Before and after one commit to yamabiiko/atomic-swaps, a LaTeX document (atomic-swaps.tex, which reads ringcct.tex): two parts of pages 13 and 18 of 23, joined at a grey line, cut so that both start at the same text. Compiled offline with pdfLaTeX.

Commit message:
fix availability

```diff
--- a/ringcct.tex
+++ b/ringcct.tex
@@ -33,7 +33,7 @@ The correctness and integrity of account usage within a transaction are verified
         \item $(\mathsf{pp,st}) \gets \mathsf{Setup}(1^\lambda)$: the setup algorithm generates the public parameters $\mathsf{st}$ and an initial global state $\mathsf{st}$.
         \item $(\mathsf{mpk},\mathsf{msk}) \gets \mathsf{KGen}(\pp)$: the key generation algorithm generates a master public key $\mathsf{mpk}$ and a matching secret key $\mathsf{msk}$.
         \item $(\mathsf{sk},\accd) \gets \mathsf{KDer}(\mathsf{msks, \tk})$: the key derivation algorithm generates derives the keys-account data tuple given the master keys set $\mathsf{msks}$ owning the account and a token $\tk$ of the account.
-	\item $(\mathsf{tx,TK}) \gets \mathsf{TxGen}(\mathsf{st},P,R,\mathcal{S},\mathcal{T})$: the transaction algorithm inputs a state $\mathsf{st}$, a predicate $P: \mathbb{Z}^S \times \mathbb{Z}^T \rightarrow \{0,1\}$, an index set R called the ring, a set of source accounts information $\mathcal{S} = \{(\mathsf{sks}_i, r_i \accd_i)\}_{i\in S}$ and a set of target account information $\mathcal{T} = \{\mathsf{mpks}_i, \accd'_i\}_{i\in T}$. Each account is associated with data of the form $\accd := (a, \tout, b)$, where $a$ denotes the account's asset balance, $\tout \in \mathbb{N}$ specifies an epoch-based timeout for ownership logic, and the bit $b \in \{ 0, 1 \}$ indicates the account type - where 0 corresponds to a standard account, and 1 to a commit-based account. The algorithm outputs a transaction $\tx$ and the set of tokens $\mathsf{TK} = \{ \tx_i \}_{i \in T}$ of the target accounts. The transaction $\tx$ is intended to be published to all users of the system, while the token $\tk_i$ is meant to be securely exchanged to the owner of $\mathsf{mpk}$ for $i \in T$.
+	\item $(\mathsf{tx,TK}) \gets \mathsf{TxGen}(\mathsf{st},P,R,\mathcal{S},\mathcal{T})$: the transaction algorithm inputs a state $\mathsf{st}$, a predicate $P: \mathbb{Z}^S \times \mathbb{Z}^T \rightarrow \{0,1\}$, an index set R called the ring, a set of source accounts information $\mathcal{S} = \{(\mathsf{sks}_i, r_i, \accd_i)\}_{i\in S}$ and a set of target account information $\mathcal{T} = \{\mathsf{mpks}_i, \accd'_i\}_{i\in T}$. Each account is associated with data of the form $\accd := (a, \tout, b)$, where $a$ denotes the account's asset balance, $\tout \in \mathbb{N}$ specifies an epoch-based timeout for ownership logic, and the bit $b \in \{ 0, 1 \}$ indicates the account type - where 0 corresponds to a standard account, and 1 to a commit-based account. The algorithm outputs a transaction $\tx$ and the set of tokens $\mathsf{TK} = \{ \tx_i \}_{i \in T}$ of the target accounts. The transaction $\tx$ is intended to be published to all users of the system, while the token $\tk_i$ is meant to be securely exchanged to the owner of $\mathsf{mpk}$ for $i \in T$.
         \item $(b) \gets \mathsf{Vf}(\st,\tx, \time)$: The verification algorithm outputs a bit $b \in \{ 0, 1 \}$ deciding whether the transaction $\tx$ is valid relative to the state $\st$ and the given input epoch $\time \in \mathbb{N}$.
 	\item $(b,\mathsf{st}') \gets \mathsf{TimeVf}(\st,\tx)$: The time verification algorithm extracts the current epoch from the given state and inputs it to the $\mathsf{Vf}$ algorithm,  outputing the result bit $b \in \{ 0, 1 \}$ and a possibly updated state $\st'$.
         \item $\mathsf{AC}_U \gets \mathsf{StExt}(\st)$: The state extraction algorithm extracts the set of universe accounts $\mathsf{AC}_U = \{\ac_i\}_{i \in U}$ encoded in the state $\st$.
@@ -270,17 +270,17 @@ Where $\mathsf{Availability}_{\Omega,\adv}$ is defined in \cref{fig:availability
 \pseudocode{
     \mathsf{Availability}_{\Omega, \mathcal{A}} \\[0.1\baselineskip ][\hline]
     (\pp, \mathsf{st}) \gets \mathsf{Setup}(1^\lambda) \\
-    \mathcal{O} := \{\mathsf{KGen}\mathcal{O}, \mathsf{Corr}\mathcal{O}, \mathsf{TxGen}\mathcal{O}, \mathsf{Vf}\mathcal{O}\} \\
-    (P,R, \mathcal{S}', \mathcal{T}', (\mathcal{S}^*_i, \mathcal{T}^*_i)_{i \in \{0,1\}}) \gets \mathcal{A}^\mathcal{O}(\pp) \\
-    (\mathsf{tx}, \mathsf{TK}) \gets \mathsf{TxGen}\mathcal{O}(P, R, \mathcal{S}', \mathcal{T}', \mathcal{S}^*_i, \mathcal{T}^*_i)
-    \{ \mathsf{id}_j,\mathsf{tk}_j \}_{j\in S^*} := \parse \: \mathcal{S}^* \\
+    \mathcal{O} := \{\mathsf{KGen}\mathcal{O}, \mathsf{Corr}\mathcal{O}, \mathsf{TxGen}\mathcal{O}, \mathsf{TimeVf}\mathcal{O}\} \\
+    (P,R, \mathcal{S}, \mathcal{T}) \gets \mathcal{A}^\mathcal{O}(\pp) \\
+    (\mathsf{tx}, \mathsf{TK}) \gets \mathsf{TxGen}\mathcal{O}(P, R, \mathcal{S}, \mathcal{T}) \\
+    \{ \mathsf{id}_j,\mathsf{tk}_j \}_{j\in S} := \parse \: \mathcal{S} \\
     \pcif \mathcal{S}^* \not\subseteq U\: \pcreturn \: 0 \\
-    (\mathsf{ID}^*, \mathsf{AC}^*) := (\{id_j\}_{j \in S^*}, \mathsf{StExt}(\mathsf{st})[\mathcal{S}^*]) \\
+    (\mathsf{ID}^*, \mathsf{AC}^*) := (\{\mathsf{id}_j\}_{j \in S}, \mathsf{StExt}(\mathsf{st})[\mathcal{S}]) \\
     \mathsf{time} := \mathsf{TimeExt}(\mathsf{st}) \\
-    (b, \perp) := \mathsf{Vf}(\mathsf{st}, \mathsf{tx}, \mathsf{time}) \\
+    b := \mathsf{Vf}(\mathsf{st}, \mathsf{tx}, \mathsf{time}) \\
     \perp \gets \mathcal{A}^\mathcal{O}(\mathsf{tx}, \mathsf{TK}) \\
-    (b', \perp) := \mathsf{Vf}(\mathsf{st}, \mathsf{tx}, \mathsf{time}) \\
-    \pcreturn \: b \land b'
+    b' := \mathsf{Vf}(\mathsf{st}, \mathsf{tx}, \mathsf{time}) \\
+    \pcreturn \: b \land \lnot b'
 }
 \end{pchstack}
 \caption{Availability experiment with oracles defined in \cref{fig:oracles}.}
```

:::

> **Work task**
Please reproduce the records exactly, without leaving any out.

> **Output for this task**
Before and after one commit to yamabiiko/atomic-swaps, a LaTeX document (atomic-swaps.tex, which reads ringcct.tex): two parts of pages 13 and 18 of 23, joined at a grey line, cut so that both start at the same text. Compiled offline with pdfLaTeX.

Commit message:
fix availability

```diff
--- a/ringcct.tex
+++ b/ringcct.tex
@@ -33,7 +33,7 @@ The correctness and integrity of account usage within a transaction are verified
         \item $(\mathsf{pp,st}) \gets \mathsf{Setup}(1^\lambda)$: the setup algorithm generates the public parameters $\mathsf{st}$ and an initial global state $\mathsf{st}$.
         \item $(\mathsf{mpk},\mathsf{msk}) \gets \mathsf{KGen}(\pp)$: the key generation algorithm generates a master public key $\mathsf{mpk}$ and a matching secret key $\mathsf{msk}$.
         \item $(\mathsf{sk},\accd) \gets \mathsf{KDer}(\mathsf{msks, \tk})$: the key derivation algorithm generates derives the keys-account data tuple given the master keys set $\mathsf{msks}$ owning the account and a token $\tk$ of the account.
-	\item $(\mathsf{tx,TK}) \gets \mathsf{TxGen}(\mathsf{st},P,R,\mathcal{S},\mathcal{T})$: the transaction algorithm inputs a state $\mathsf{st}$, a predicate $P: \mathbb{Z}^S \times \mathbb{Z}^T \rightarrow \{0,1\}$, an index set R called the ring, a set of source accounts information $\mathcal{S} = \{(\mathsf{sks}_i, r_i \accd_i)\}_{i\in S}$ and a set of target account information $\mathcal{T} = \{\mathsf{mpks}_i, \accd'_i\}_{i\in T}$. Each account is associated with data of the form $\accd := (a, \tout, b)$, where $a$ denotes the account's asset balance, $\tout \in \mathbb{N}$ specifies an epoch-based timeout for ownership logic, and the bit $b \in \{ 0, 1 \}$ indicates the account type - where 0 corresponds to a standard account, and 1 to a commit-based account. The algorithm outputs a transaction $\tx$ and the set of tokens $\mathsf{TK} = \{ \tx_i \}_{i \in T}$ of the target accounts. The transaction $\tx$ is intended to be published to all users of the system, while the token $\tk_i$ is meant to be securely exchanged to the owner of $\mathsf{mpk}$ for $i \in T$.
+	\item $(\mathsf{tx,TK}) \gets \mathsf{TxGen}(\mathsf{st},P,R,\mathcal{S},\mathcal{T})$: the transaction algorithm inputs a state $\mathsf{st}$, a predicate $P: \mathbb{Z}^S \times \mathbb{Z}^T \rightarrow \{0,1\}$, an index set R called the ring, a set of source accounts information $\mathcal{S} = \{(\mathsf{sks}_i, r_i, \accd_i)\}_{i\in S}$ and a set of target account information $\mathcal{T} = \{\mathsf{mpks}_i, \accd'_i\}_{i\in T}$. Each account is associated with data of the form $\accd := (a, \tout, b)$, where $a$ denotes the account's asset balance, $\tout \in \mathbb{N}$ specifies an epoch-based timeout for ownership logic, and the bit $b \in \{ 0, 1 \}$ indicates the account type - where 0 corresponds to a standard account, and 1 to a commit-based account. The algorithm outputs a transaction $\tx$ and the set of tokens $\mathsf{TK} = \{ \tx_i \}_{i \in T}$ of the target accounts. The transaction $\tx$ is intended to be published to all users of the system, while the token $\tk_i$ is meant to be securely exchanged to the owner of $\mathsf{mpk}$ for $i \in T$.
         \item $(b) \gets \mathsf{Vf}(\st,\tx, \time)$: The verification algorithm outputs a bit $b \in \{ 0, 1 \}$ deciding whether the transaction $\tx$ is valid relative to the state $\st$ and the given input epoch $\time \in \mathbb{N}$.
 	\item $(b,\mathsf{st}') \gets \mathsf{TimeVf}(\st,\tx)$: The time verification algorithm extracts the current epoch from the given state and inputs it to the $\mathsf{Vf}$ algorithm,  outputing the result bit $b \in \{ 0, 1 \}$ and a possibly updated state $\st'$.
         \item $\mathsf{AC}_U \gets \mathsf{StExt}(\st)$: The state extraction algorithm extracts the set of universe accounts $\mathsf{AC}_U = \{\ac_i\}_{i \in U}$ encoded in the state $\st$.
@@ -270,17 +270,17 @@ Where $\mathsf{Availability}_{\Omega,\adv}$ is defined in \cref{fig:availability
 \pseudocode{
     \mathsf{Availability}_{\Omega, \mathcal{A}} \\[0.1\baselineskip ][\hline]
     (\pp, \mathsf{st}) \gets \mathsf{Setup}(1^\lambda) \\
-    \mathcal{O} := \{\mathsf{KGen}\mathcal{O}, \mathsf{Corr}\mathcal{O}, \mathsf{TxGen}\mathcal{O}, \mathsf{Vf}\mathcal{O}\} \\
-    (P,R, \mathcal{S}', \mathcal{T}', (\mathcal{S}^*_i, \mathcal{T}^*_i)_{i \in \{0,1\}}) \gets \mathcal{A}^\mathcal{O}(\pp) \\
-    (\mathsf{tx}, \mathsf{TK}) \gets \mathsf{TxGen}\mathcal{O}(P, R, \mathcal{S}', \mathcal{T}', \mathcal{S}^*_i, \mathcal{T}^*_i)
-    \{ \mathsf{id}_j,\mathsf{tk}_j \}_{j\in S^*} := \parse \: \mathcal{S}^* \\
+    \mathcal{O} := \{\mathsf{KGen}\mathcal{O}, \mathsf{Corr}\mathcal{O}, \mathsf{TxGen}\mathcal{O}, \mathsf{TimeVf}\mathcal{O}\} \\
+    (P,R, \mathcal{S}, \mathcal{T}) \gets \mathcal{A}^\mathcal{O}(\pp) \\
+    (\mathsf{tx}, \mathsf{TK}) \gets \mathsf{TxGen}\mathcal{O}(P, R, \mathcal{S}, \mathcal{T}) \\
+    \{ \mathsf{id}_j,\mathsf{tk}_j \}_{j\in S} := \parse \: \mathcal{S} \\
     \pcif \mathcal{S}^* \not\subseteq U\: \pcreturn \: 0 \\
-    (\mathsf{ID}^*, \mathsf{AC}^*) := (\{id_j\}_{j \in S^*}, \mathsf{StExt}(\mathsf{st})[\mathcal{S}^*]) \\
+    (\mathsf{ID}^*, \mathsf{AC}^*) := (\{\mathsf{id}_j\}_{j \in S}, \mathsf{StExt}(\mathsf{st})[\mathcal{S}]) \\
     \mathsf{time} := \mathsf{TimeExt}(\mathsf{st}) \\
-    (b, \perp) := \mathsf{Vf}(\mathsf{st}, \mathsf{tx}, \mathsf{time}) \\
+    b := \mathsf{Vf}(\mathsf{st}, \mathsf{tx}, \mathsf{time}) \\
     \perp \gets \mathcal{A}^\mathcal{O}(\mathsf{tx}, \mathsf{TK}) \\
-    (b', \perp) := \mathsf{Vf}(\mathsf{st}, \mathsf{tx}, \mathsf{time}) \\
-    \pcreturn \: b \land b'
+    b' := \mathsf{Vf}(\mathsf{st}, \mathsf{tx}, \mathsf{time}) \\
+    \pcreturn \: b \land \lnot b'
 }
 \end{pchstack}
 \caption{Availability experiment with oracles defined in \cref{fig:oracles}.}
```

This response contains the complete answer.